• _AIM OF THE EXERCISE_
Check every line of the data for the string "GitHub" and copy the ones that have it.

-- DATASET ENTRIES follows --

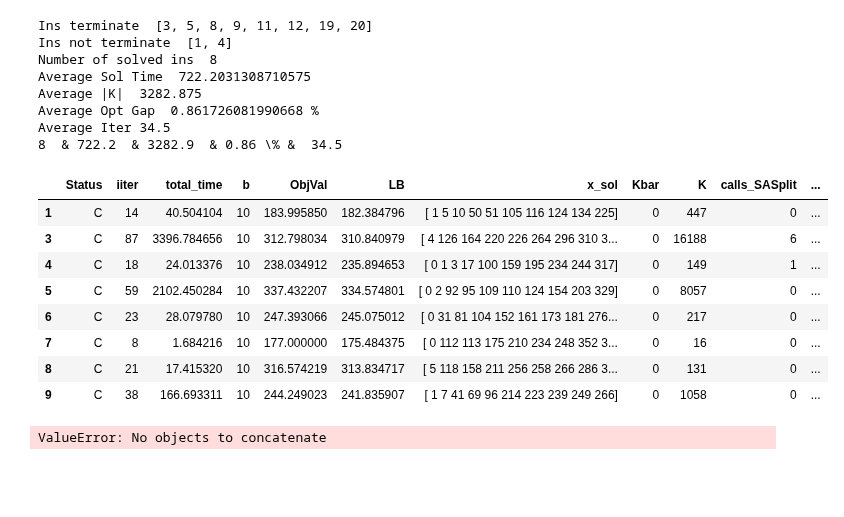
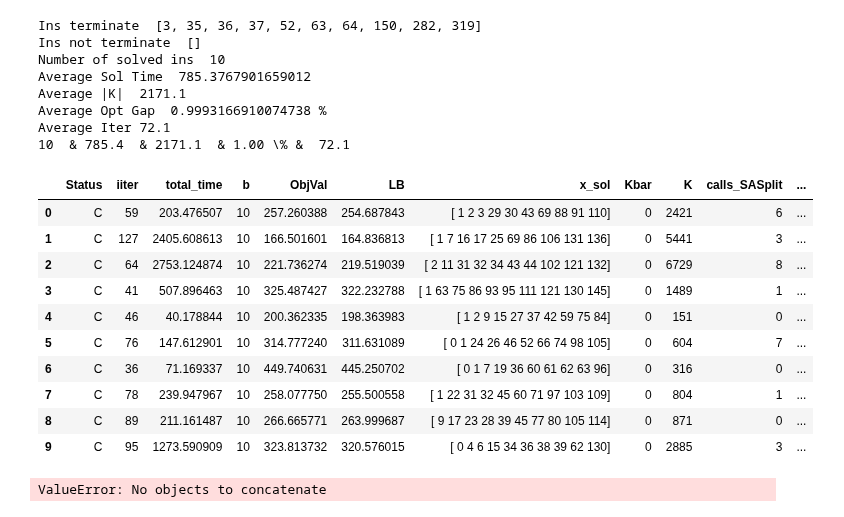
Before and after one commit to diHnguyen/SSPI, a Jupyter notebook: PythonConversion/Dec2024_Output/ProcessOutput.ipynb, the cells around one changed output. Saved outputs shown, nothing was run; the diff lists cells and outputs as text; code cells hidden in the pictures; blank space fills up the shorter version.

```diff
--- a/PythonConversion/Dec2024_Output/ProcessOutput.ipynb
+++ b/PythonConversion/Dec2024_Output/ProcessOutput.ipynb
@@ -5,12 +5,12 @@ import os
 import numpy as np
 
 os.chdir("/Users/dinguyen/Desktop/Local Documents/GitHub/Paper5/PythonConversion/")
-N = 50 #50
+N = 30 #50
 
 # N30
 # ins = [1,2,5,6,7,8,9,10,11,12]
 # ins = [4,20,83,99,107,166,172,174,200,241]
-# ins = [3,35,36,37,52,63,64,150, 282,319]
+ins = [3,35,36,37,52,63,64,150, 282,319]
 
 # N40
 # ins = [1, 3, 5, 6, 7, 9, 10, 11, 12, 13]
@@ -20,7 +20,7 @@ N = 50 #50
 # N50
 # ins =  [2, 6, 7, 10, 13, 14, 15, 16, 17, 21]
 # ins =  [18, 26, 46, 73, 93, 98, 110, 113, 122, 124]
-ins =  [1, 3, 4, 5, 8, 9, 11, 12, 19, 20]
+# ins =  [1, 3, 4, 5, 8, 9, 11, 12, 19, 20]
 # Desktop/Local Documents/GitHub/Paper5/PythonConversion/Dec2024_Output/Iter/main_singleCut_combinedStratV1_WarmStart_threshold_p_15_N40_56.txt
 
 def processMain(N, ins):
@@ -65,49 +65,51 @@ def processMain(N, ins):
     df_filtered = df_filtered[df_filtered.Status == "C"]
     # df_filtered = df_filtered[~df_filtered['Ins'].isin(ins_not_terminate)]
     # df_filtered = df_filtered.groupby('Ins').apply(
     #     lambda group: group[group['total_time'] == group['total_time'].max()])
     # df_filtered = df_filtered.reset_index(drop=True)
     df_filtered["OptGap"] = (df_filtered.ObjVal-df_filtered.LB)/df_filtered.ObjVal*100
     solved_ins = len(df_filtered)
     avg_time = df_filtered['total_time'].mean()
     avg_K = df_filtered['K'].mean()
     opt_gap = df_filtered["OptGap"].mean()
     avg_iter = df_filtered["iiter"].mean()+1
     print("Number of solved ins ", solved_ins)
     print("Average Sol Time ", avg_time)
     print("Average |K| ", avg_K)
     print("Average Opt Gap ", opt_gap,"%")
     print("Average Iter", avg_iter)
     # {number:.2f}
     print(str(solved_ins), " & %.1f"  % avg_time, " & %.1f" % avg_K, " & %.2f" %opt_gap, "\% & ",str(avg_iter) )
 
 
     # print(output)
     # for i in range(5):
     #     output = pd.read_csv(EXP+"_N"+str(N)+"_"+str(i+1)+".txt", sep=";", header=None)
 
     return df_filtered
 
 df_default = processMain(N,ins)
 df_default
 # %% [output]
-Ins terminate  [3, 5, 8, 9, 11, 12, 19, 20]
-Ins not terminate  [1, 4]
-Number of solved ins  8
-Average Sol Time  722.2031308710575
-Average |K|  3282.875
-Average Opt Gap  0.861726081990668 %
-Average Iter 34.5
-8  & 722.2  & 3282.9  & 0.86 \% &  34.5
+Ins terminate  [3, 35, 36, 37, 52, 63, 64, 150, 282, 319]
+Ins not terminate  []
+Number of solved ins  10
+Average Sol Time  785.3767901659012
+Average |K|  2171.1
+Average Opt Gap  0.9993166910074738 %
+Average Iter 72.1
+10  & 785.4  & 2171.1  & 1.00 \% &  72.1
 |  | Status | iiter | total_time | b | ObjVal | LB | x_sol | Kbar | K | calls_SASplit | ... |
-| 1 | C | 14 | 40.504104 | 10 | 183.995850 | 182.384796 | [ 1 5 10 50 51 105 116 124 134 225] | 0 | 447 | 0 | ... |
-| 3 | C | 87 | 3396.784656 | 10 | 312.798034 | 310.840979 | [ 4 126 164 220 226 264 296 310 3... | 0 | 16188 | 6 | ... |
-| 4 | C | 18 | 24.013376 | 10 | 238.034912 | 235.894653 | [ 0 1 3 17 100 159 195 234 244 317] | 0 | 149 | 1 | ... |
-| 5 | C | 59 | 2102.450284 | 10 | 337.432207 | 334.574801 | [ 0 2 92 95 109 110 124 154 203 329] | 0 | 8057 | 0 | ... |
-| 6 | C | 23 | 28.079780 | 10 | 247.393066 | 245.075012 | [ 0 31 81 104 152 161 173 181 276... | 0 | 217 | 0 | ... |
-| 7 | C | 8 | 1.684216 | 10 | 177.000000 | 175.484375 | [ 0 112 113 175 210 234 248 352 3... | 0 | 16 | 0 | ... |
-| 8 | C | 21 | 17.415320 | 10 | 316.574219 | 313.834717 | [ 5 118 158 211 256 258 266 286 3... | 0 | 131 | 0 | ... |
-| 9 | C | 38 | 166.693311 | 10 | 244.249023 | 241.835907 | [ 1 7 41 69 96 214 223 239 249 266] | 0 | 1058 | 0 | ... |
+| 0 | C | 59 | 203.476507 | 10 | 257.260388 | 254.687843 | [ 1 2 3 29 30 43 69 88 91 110] | 0 | 2421 | 6 | ... |
+| 1 | C | 127 | 2405.608613 | 10 | 166.501601 | 164.836813 | [ 1 7 16 17 25 69 86 106 131 136] | 0 | 5441 | 3 | ... |
+| 2 | C | 64 | 2753.124874 | 10 | 221.736274 | 219.519039 | [ 2 11 31 32 34 43 44 102 121 132] | 0 | 6729 | 8 | ... |
+| 3 | C | 41 | 507.896463 | 10 | 325.487427 | 322.232788 | [ 1 63 75 86 93 95 111 121 130 145] | 0 | 1489 | 1 | ... |
+| 4 | C | 46 | 40.178844 | 10 | 200.362335 | 198.363983 | [ 1 2 9 15 27 37 42 59 75 84] | 0 | 151 | 0 | ... |
+| 5 | C | 76 | 147.612901 | 10 | 314.777240 | 311.631089 | [ 0 1 24 26 46 52 66 74 98 105] | 0 | 604 | 7 | ... |
+| 6 | C | 36 | 71.169337 | 10 | 449.740631 | 445.250702 | [ 0 1 7 19 36 60 61 62 63 96] | 0 | 316 | 0 | ... |
+| 7 | C | 78 | 239.947967 | 10 | 258.077750 | 255.500558 | [ 1 22 31 32 45 60 71 97 103 109] | 0 | 804 | 1 | ... |
+| 8 | C | 89 | 211.161487 | 10 | 266.665771 | 263.999687 | [ 9 17 23 28 39 45 77 80 105 114] | 0 | 871 | 0 | ... |
+| 9 | C | 95 | 1273.590909 | 10 | 323.813732 | 320.576015 | [ 0 4 6 15 34 36 38 39 62 130] | 0 | 2885 | 3 | ... |
 # %%
 import pandas as pd
 import os
```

-- DATASET ENTRIES concluded --

• _TASK OUTPUT_
 os.chdir("/Users/dinguyen/Desktop/Local Documents/GitHub/Paper5/PythonConversion/")
 # Desktop/Local Documents/GitHub/Paper5/PythonConversion/Dec2024_Output/Iter/main_singleCut_combinedStratV1_WarmStart_threshold_p_15_N40_56.txt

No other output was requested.